“I think she’s bold. I think she’s unapologetic about having fun. I think she wants to have an impact on the world around her, and that she should.”

The kid who tracked down Kanye West: I’m not exactly sure what to call this because it’s not a profile & it’s not a feature written by a news outlet. It’s just a really well-told first-person story by a kid named Harry Dry who made a dating app for Kanye West. The app took off & went viral thanks to Harry’s laser focus and relentless determination. I can assure you, you’ll love this one.

“I woke up Steve Jobs. I'm ending the day Steve Harvey. The site's properly crashed now. I’m trying to put out fires everywhere but nothing’s working.”

COMPANIES TO WATCH.

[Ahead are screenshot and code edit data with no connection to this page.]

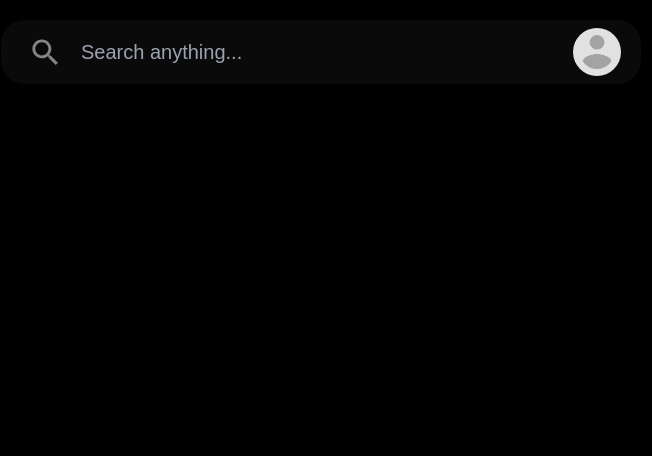
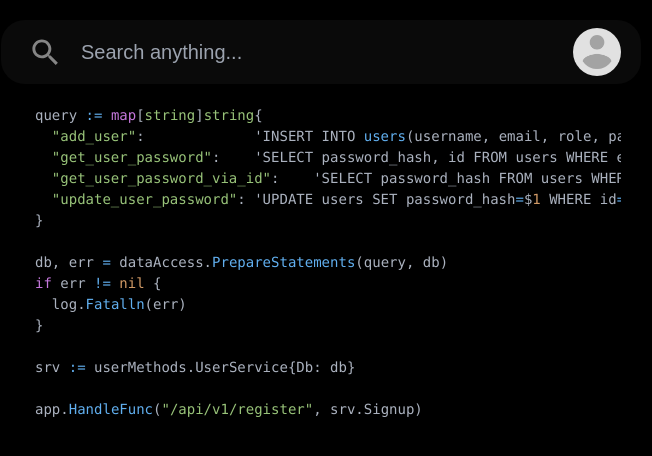
Before and after one commit to scott-mescudi/Codelet, a Next.js app in the folder web/: page / in a window 1280 px wide. Shown: the top 456 px of the page, without its empty margins (319-971 px from the left). Built offline with nearby package versions, Linux system fonts and the light colour scheme.

Commit message:
Refactor CodeBox component to remove unused props and improve styling; update Home component layout

```diff
--- a/web/src/app/page.tsx
+++ b/web/src/app/page.tsx
@@ -43,7 +43,9 @@ db, err = dataAccess.PrepareStatements(query, db)
 export default function Home() {
   return (
     <>
-
+    <div className="sm:w-1/2 sm:p-x0 w-full px-5">
+      <CodeBox code={code} />
+    </div>
     </>
   );
 }
--- a/web/src/components/CodeBlock.tsx
+++ b/web/src/components/CodeBlock.tsx
@@ -6,12 +6,10 @@ import { oneDark } from 'react-syntax-highlighter/dist/esm/styles/prism';
 
 interface codeBoxProps {
     code: string,
-    fileName: string,
-    extension: string
-    style: string,
+    background?: string,
 }
 
-export function CodeBox({ code, fileName, extension, style }: codeBoxProps) {
+export function CodeBox({ code, background }: codeBoxProps) {
     const [copied, setCopied] = useState<boolean>(false)
 
     const handleClick = (text:string) =>{
@@ -39,9 +37,8 @@ export function CodeBox({ code, fileName, extension, style }: codeBoxProps) {
 
     return (
         <>
-        <div className={`w-full h-full group flex flex-col ${style}`}>
-
-            <div className="sm:w-full relative w-full aspect-video rounded-b-xl scrollbar-track-[black] scrollbar-thumb-neutral-800 scrollbar-thin overflow-auto  bg-[#0b0e14]">
+        <div className="w-full h-full group flex flex-col">
+            <div className={`sm:w-full relative w-full aspect-video  scrollbar-track-[black] scrollbar-thumb-neutral-800 scrollbar-thin overflow-auto  ${background}`}>
                 <div id="copy" className="absolute z-10 mt-3 mr-5 w-fit h-fit opacity-0 group-hover:opacity-100 duration-200 ease-in-out top-0 right-0 bg-black bg-opacity-50 rounded-lg text-[white]">
                     <button onClick={() => handleClick(code)} className="text-sm px-3 py-1">{copied ? "Copied!" : "Copy"}</button>
                 </div>
--- a/web/src/components/Navbar.tsx
+++ b/web/src/components/Navbar.tsx
@@ -36,8 +36,6 @@ export function Navbar() {
                     <div className="w-full h-16 hover:scale-[102%] rounded-xl ease-in-out duration-200 bg-neutral-800"></div>
 
                 </div>
-
-
             </div>
         </div>
 
```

The venture capital firm changing its identity: What’s more disruptive than a venture capital firm disrupting itself? Enter Andreessen Horowitz. It will give up its status as a VC firm and transform into a registered investment advisor so it can take “riskier bets.” You may wonder: What could possibly on God’s green earth be riskier than investing in the earliest stages of companies that have a 50/50 shot of becoming industry titans or, you know, the subject of a Netflix documentary on fraud? Well, have you heard of … crypto?

“If the firm wants to put $1 billion into cryptocurrency or tokens, or buy unlimited shares in public companies or from other investors, it can.”